Tumors of hypothalamic neurons that produce vasopressin are rare. We retrieved all cases of vasopressin-positive tumors in the sellar region from the database of the Department of Pathology. Five cases fulfilled the selection criteria, representing the first series of such tumors. Clinical, radiologic, and pathologic features were reviewed. Four tumors classified as neurocytomas were identified in 3 females and 1 male patient; the ages at onset of symptoms ranged from 17 to 40 years. All were large sellar masses with suprasellar extension and/or invasion of the parasellar sinuses. Three patients had the syndrome of inappropriate antidiuresis; in one of these, a 6-year history was initially considered to be idiopathic. One patient died of progressive disease; 3 had incomplete resections and are being followed. In contrast to these patients with neurocytoma, a 65-year-old woman had Cushing disease and a 0.8 cm mass that was completely resected at transsphenoidal surgery; this tumor was a gangliocytoma producing vasopressin associated with corticotroph hyperplasia. We postulate that the small amount of vasopressin secreted by this mature gangliocytic tumor was locally bound to corticotrophs, resulting in hyperplasia and Cushing disease, without sufficient overproduction to cause systemic effects of vasopressin excess. Hypothalamic neurocytoma is a tumor that can mimic pituitary neuroendocrine tumors and olfactory neuroblastoma but is distinguished by positivity for neurofilaments, NeuN, and TTF-1 and negative staining for adenohypophysial biomarkers. Our cases illustrate that neurocytoma and gangliocytoma are 2 variants of tumors of hypothalamic neurons that can produce vasopressin. The morphologic and proliferative features of these 2 tumor types represent 2 ends of a spectrum; their function also can result in divergent clinical manifestations, one characterized by reduced urine output and the other by the more insidious features of glucocorticoid excess.

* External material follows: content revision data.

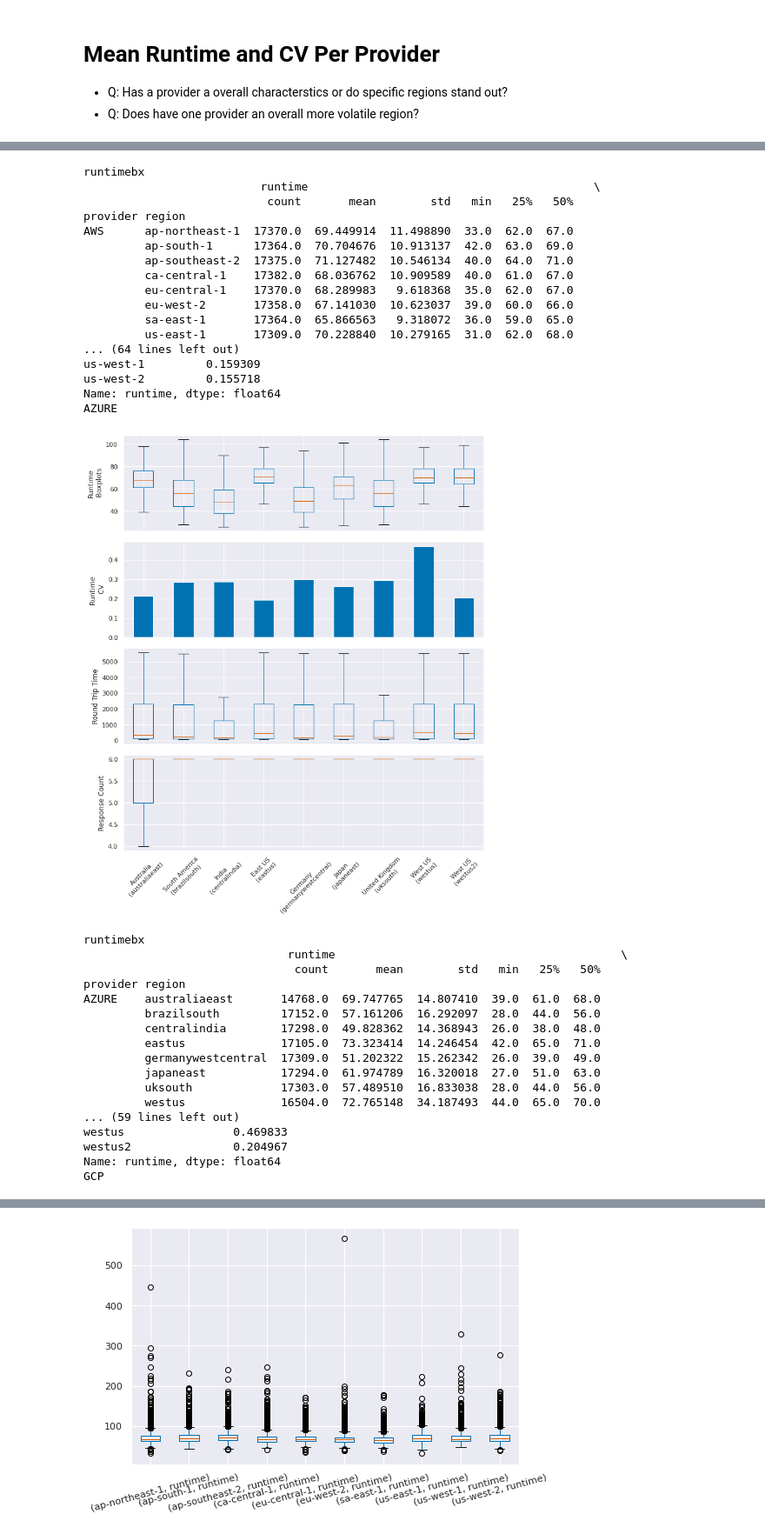
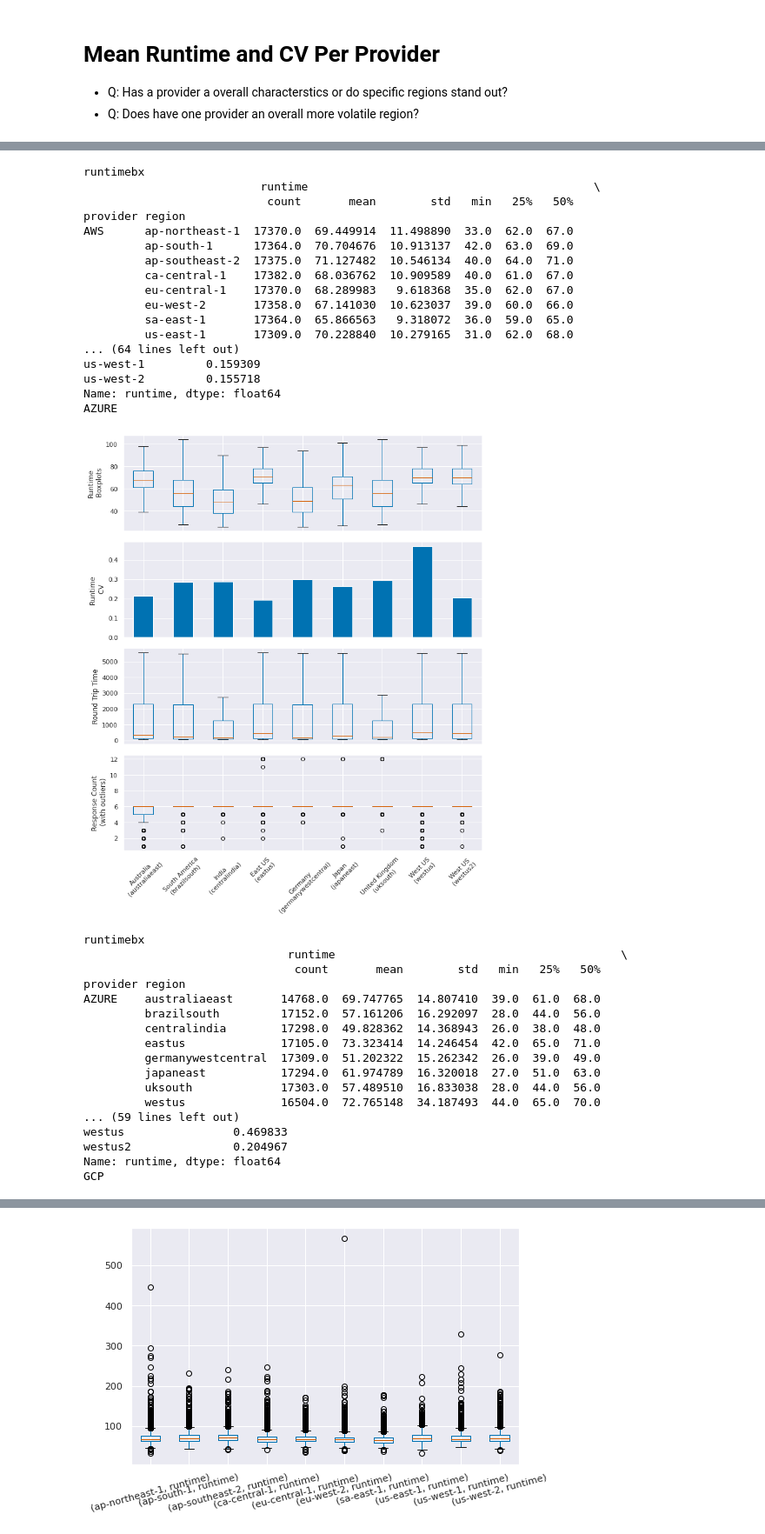
Before and after one commit to l8518/geot-faas, a Jupyter notebook: 020_region_analysis.ipynb, the cells around one changed output, grey strips where cells are left out. Shown at 87% size. Cells and saved outputs as stored; diff of their text form; code cells hidden in the pictures.

```diff
--- a/020_region_analysis.ipynb
+++ b/020_region_analysis.ipynb
@@ -99,7 +99,7 @@ for provider in df['provider'].unique():
     # resp df
     resp_df = df[df['provider'] == provider].groupby( ['provider', 'region', 'driver_invocation'], observed=True).size().reset_index(name='counts')
     df_boxplot = resp_df[['provider', 'region', 'counts']].groupby(['provider', 'region'], observed=True)
-    ax = utils.boxplot(axes[3], df_boxplot, 'Response Count', lambda x: x, rot=45, sharex=False)
+    ax = utils.boxplot(axes[3], df_boxplot, 'Response Count\n (with outliers)', lambda x: x, rot=45, sharex=False, showfliers=True)
 
     # Set Region Names
     region_name_ax = ax
@@ -126,21 +126,21 @@ AWS
 runtimebx
                           runtime                                          \
                            count       mean        std   min   25%   50%
 provider region
 AWS      ap-northeast-1  17370.0  69.449914  11.498890  33.0  62.0  67.0
          ap-south-1      17364.0  70.704676  10.913137  42.0  63.0  69.0
          ap-southeast-2  17375.0  71.127482  10.546134  40.0  64.0  71.0
          ca-central-1    17382.0  68.036762  10.909589  40.0  61.0  67.0
          eu-central-1    17370.0  68.289983   9.618368  35.0  62.0  67.0
          eu-west-2       17358.0  67.141030  10.623037  39.0  60.0  66.0
          sa-east-1       17364.0  65.866563   9.318072  36.0  59.0  65.0
          us-east-1       17309.0  70.228840  10.279165  31.0  62.0  68.0
 ... (64 lines left out)
 us-west-1         0.159309
 us-west-2         0.155718
 Name: runtime, dtype: float64
 AZURE
-[figure, old version]
+[figure, new version]
 runtimebx
                               runtime                                          \
                                count       mean        std   min   25%   50%
```
Also changed, not shown: parts of 8 cells of this notebook, 16 other files.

*Endocrine Oncology Site Group, Princess Margaret Cancer Centre, University Health Network, Toronto, ON, Canada
§Department of Medicine, Division of Endocrinology, University of Alberta, Edmonton, AB
†Pacific Brain Tumor Center & Pituitary Disorders, John Wayne Cancer Institute at Providence Saint John’s Health Center

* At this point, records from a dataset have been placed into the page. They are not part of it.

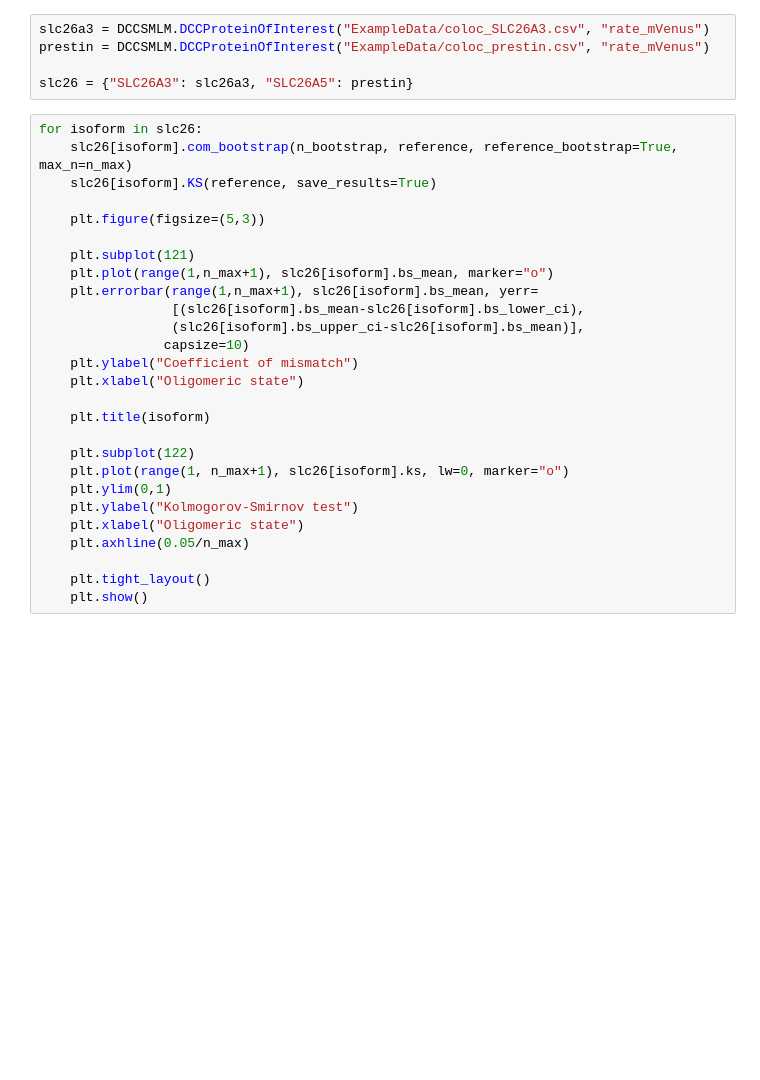
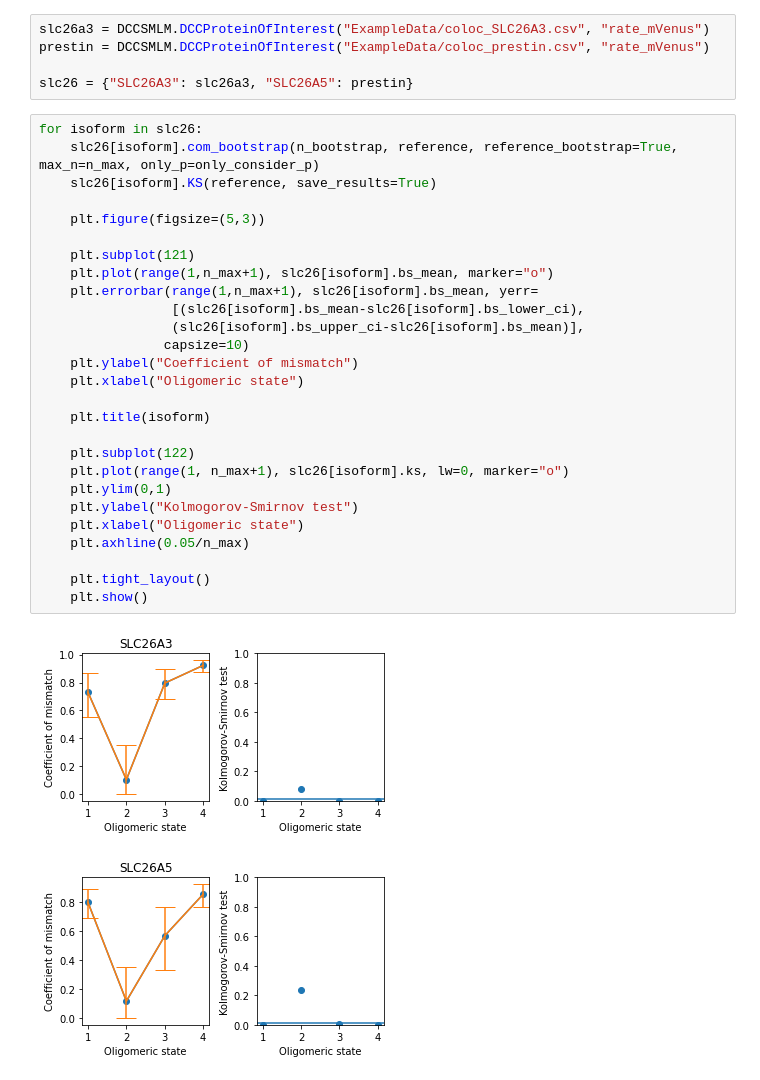
Before and after one commit to GabStoelting/DCC-SMLM, a Jupyter notebook: Example_POI_analysis.ipynb, the cells around one changed output. Drawn from its saved outputs; the diff is of its cells as text; blank space fills up the shorter version.

```diff
--- a/Example_POI_analysis.ipynb
+++ b/Example_POI_analysis.ipynb
@@ -54,28 +58,31 @@ prestin = DCCSMLM.DCCProteinOfInterest("ExampleData/coloc_prestin.csv", "rate_mV
 slc26 = {"SLC26A3": slc26a3, "SLC26A5": prestin}
 # %%
 for isoform in slc26:
-    slc26[isoform].com_bootstrap(n_bootstrap, reference, reference_bootstrap=True, max_n=n_max)
+    slc26[isoform].com_bootstrap(n_bootstrap, reference, reference_bootstrap=True, max_n=n_max, only_p=only_consider_p)
     slc26[isoform].KS(reference, save_results=True)
 
     plt.figure(figsize=(5,3))
 
     plt.subplot(121)
     plt.plot(range(1,n_max+1), slc26[isoform].bs_mean, marker="o")
     plt.errorbar(range(1,n_max+1), slc26[isoform].bs_mean, yerr=
                  [(slc26[isoform].bs_mean-slc26[isoform].bs_lower_ci),
                  (slc26[isoform].bs_upper_ci-slc26[isoform].bs_mean)],
                 capsize=10)
     plt.ylabel("Coefficient of mismatch")
     plt.xlabel("Oligomeric state")
 
     plt.title(isoform)
 
     plt.subplot(122)
     plt.plot(range(1, n_max+1), slc26[isoform].ks, lw=0, marker="o")
     plt.ylim(0,1)
     plt.ylabel("Kolmogorov-Smirnov test")
     plt.xlabel("Oligomeric state")
     plt.axhline(0.05/n_max)
 
     plt.tight_layout()
     plt.show()
+# %% [output]
+[figure, added]
+[figure, added]
```
Also changed, not shown: parts of 2 cells of this notebook.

‡Department of Endocrinology, University of California, Los Angeles
∥Department of Pathology, Southern California Permanente Medical Group, Woodland Hills, CA
Conflicts of Interest and Source of Funding: The authors have disclosed that they have no significant relationships with, or financial interest in, any commercial companies pertaining to this article.
Correspondence: Sylvia L. Asa, MD, PhD, Department of Pathology, University Health Network, Laboratory Medicine & Pathobiology, University of Toronto, 200 Elizabeth Street, 11th floor, Toronto, ON, Canada M5G 2S3 (e-mail: firstname.lastname@example.org).